ACTIVITY: Determine how many lines of the data below contain "molecules", then give only that number.

[Version comparison data]
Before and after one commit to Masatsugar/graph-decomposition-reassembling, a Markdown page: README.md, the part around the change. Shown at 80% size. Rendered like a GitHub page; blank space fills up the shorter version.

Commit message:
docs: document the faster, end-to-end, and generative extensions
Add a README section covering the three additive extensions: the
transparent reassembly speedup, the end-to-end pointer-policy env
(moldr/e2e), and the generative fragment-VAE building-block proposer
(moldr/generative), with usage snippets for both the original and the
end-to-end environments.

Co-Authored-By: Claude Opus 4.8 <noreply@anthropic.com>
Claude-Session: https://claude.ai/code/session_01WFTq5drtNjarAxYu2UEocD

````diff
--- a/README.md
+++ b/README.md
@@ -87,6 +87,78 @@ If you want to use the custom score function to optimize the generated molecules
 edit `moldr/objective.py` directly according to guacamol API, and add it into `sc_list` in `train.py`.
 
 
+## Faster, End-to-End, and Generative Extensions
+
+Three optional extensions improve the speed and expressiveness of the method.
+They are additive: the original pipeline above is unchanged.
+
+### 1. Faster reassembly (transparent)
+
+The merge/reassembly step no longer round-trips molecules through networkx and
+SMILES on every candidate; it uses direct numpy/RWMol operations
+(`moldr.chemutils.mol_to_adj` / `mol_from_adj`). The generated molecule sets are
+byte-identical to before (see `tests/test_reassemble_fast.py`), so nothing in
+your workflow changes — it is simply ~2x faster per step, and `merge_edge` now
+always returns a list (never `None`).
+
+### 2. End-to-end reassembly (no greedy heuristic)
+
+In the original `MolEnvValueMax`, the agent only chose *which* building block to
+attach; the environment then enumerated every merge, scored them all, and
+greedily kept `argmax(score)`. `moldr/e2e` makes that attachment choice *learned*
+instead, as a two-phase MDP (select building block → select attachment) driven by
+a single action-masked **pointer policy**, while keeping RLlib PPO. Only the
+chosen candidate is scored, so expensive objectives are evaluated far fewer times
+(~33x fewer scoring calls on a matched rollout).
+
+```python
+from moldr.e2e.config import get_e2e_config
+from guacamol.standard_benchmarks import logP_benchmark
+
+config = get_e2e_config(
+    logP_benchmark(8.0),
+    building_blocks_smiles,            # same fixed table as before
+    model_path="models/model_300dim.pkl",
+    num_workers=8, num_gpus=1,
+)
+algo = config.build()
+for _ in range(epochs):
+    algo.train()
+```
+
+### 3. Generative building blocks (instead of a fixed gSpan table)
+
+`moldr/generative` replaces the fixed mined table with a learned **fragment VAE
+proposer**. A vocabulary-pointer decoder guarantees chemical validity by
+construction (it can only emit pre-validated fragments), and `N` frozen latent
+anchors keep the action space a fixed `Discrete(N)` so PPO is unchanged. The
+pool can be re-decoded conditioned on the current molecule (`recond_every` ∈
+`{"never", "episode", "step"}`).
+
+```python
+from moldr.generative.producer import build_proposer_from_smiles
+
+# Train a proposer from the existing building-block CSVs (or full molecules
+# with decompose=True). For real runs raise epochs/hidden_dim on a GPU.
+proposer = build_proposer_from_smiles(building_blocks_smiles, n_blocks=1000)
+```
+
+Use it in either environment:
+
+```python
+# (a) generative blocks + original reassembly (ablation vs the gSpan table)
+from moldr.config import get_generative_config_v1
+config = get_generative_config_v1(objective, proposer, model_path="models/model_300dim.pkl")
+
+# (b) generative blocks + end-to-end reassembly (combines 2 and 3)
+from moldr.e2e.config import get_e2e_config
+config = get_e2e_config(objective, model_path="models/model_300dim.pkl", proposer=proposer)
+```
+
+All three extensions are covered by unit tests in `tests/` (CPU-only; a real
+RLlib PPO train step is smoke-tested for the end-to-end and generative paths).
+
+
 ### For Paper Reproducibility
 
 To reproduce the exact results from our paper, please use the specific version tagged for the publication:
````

RESPONSE TO THIS EXERCISE: 3